**Exercise:**
As the answer, give a copy of each line below that includes the word "LocalInterface".

**Data under study:**
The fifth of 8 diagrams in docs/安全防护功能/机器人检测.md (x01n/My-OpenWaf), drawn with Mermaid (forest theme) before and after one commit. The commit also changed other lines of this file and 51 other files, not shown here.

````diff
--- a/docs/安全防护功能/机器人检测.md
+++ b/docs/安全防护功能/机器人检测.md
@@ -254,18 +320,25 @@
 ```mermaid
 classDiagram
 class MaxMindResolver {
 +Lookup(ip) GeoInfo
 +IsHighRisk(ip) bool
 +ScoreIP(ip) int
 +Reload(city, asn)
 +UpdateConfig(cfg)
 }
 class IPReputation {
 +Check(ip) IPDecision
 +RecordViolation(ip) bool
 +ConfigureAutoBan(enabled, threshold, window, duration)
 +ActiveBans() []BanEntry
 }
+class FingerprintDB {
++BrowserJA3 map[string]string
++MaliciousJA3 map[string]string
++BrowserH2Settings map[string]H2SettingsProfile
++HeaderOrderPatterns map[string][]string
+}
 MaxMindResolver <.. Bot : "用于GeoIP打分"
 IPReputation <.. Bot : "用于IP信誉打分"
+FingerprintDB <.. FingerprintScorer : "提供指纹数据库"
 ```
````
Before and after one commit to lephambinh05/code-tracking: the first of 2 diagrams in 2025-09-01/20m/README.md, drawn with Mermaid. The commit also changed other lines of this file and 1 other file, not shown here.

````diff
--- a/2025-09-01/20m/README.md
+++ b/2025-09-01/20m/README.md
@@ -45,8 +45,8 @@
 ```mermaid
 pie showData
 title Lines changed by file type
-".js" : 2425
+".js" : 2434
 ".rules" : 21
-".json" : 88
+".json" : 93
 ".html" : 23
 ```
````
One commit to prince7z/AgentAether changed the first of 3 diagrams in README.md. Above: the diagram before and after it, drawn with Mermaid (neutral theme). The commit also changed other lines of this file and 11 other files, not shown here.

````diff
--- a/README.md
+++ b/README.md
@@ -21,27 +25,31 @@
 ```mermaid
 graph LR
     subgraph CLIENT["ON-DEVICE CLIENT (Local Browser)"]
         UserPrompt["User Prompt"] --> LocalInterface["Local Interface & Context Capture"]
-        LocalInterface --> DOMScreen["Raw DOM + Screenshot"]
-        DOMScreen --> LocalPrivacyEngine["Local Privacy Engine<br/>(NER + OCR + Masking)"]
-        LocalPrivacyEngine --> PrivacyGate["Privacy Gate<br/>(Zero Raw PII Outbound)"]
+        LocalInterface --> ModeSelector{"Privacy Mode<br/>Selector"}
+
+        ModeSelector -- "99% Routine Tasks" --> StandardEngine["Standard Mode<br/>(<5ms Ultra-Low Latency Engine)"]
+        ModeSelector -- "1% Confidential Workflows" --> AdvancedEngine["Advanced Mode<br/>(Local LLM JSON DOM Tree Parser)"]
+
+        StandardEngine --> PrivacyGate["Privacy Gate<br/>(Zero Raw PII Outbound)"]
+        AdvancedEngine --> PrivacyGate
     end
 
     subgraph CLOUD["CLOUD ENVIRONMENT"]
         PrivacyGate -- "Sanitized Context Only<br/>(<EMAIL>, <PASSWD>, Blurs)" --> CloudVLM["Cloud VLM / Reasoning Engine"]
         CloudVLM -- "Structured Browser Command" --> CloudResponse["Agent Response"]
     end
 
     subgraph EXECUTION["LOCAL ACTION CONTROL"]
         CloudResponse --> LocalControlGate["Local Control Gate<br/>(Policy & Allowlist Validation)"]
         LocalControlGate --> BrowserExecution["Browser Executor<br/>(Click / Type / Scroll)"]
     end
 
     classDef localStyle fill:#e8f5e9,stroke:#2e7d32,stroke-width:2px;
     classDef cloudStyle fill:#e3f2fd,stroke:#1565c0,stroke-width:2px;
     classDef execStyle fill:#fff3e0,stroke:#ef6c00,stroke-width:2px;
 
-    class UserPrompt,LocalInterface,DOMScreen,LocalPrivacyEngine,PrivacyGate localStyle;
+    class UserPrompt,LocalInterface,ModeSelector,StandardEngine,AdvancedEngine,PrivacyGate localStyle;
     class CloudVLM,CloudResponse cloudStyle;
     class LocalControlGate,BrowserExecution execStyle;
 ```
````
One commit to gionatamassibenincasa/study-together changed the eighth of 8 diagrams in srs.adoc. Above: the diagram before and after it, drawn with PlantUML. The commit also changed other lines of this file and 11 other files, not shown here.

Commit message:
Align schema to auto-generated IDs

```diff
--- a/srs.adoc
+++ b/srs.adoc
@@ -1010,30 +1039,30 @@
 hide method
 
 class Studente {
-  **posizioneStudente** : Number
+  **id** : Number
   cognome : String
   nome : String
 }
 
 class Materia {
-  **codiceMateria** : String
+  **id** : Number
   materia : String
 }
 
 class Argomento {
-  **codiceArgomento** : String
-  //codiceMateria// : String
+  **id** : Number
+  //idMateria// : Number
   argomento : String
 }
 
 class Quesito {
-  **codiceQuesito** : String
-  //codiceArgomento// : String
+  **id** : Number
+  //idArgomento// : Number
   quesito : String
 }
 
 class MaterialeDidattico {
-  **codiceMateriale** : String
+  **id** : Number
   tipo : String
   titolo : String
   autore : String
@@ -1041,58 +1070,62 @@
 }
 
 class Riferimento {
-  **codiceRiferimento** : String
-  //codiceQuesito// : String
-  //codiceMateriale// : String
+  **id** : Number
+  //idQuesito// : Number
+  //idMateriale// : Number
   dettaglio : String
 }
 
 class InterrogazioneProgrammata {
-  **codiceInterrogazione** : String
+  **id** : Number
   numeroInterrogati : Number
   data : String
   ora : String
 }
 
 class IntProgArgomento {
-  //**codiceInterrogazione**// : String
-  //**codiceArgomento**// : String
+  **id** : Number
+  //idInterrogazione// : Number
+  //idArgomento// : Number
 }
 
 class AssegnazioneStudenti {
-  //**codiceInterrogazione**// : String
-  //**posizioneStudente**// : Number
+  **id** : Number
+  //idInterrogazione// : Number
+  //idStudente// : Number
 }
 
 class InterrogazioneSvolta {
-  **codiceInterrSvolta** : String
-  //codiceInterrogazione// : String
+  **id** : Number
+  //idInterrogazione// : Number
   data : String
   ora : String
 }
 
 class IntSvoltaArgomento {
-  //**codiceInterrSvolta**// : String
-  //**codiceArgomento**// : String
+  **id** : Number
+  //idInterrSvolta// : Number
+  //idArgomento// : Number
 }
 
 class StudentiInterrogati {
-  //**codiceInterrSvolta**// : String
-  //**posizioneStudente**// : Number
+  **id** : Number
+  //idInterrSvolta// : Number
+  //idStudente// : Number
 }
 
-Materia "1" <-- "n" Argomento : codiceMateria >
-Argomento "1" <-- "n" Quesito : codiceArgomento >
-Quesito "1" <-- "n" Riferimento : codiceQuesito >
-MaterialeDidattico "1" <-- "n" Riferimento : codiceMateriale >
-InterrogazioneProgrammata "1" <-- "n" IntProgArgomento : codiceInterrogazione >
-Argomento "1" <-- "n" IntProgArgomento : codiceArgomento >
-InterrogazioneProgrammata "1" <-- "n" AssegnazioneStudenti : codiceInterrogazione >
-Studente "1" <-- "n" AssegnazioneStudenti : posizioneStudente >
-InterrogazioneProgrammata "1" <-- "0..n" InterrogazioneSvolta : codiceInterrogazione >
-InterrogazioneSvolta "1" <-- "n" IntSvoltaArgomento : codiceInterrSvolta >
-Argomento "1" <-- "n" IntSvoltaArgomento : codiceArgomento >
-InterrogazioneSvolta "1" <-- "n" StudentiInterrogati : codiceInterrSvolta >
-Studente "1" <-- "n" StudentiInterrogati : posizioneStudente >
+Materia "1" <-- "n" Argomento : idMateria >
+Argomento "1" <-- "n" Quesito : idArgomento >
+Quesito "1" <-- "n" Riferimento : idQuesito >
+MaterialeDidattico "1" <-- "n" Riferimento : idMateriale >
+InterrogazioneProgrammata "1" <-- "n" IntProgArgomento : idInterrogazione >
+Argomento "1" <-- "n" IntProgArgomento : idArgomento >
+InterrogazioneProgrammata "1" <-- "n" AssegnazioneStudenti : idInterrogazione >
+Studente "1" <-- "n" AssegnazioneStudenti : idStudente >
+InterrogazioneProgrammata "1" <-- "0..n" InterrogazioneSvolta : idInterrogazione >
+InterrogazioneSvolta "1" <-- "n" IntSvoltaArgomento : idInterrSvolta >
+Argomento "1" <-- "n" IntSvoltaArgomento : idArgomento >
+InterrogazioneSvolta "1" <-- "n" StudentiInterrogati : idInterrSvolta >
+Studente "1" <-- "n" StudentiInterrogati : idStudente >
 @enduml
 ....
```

**Completed task:**
         UserPrompt["User Prompt"] --> LocalInterface["Local Interface & Context Capture"]
-        LocalInterface --> DOMScreen["Raw DOM + Screenshot"]
+        LocalInterface --> ModeSelector{"Privacy Mode<br/>Selector"}
-    class UserPrompt,LocalInterface,DOMScreen,LocalPrivacyEngine,PrivacyGate localStyle;
+    class UserPrompt,LocalInterface,ModeSelector,StandardEngine,AdvancedEngine,PrivacyGate localStyle;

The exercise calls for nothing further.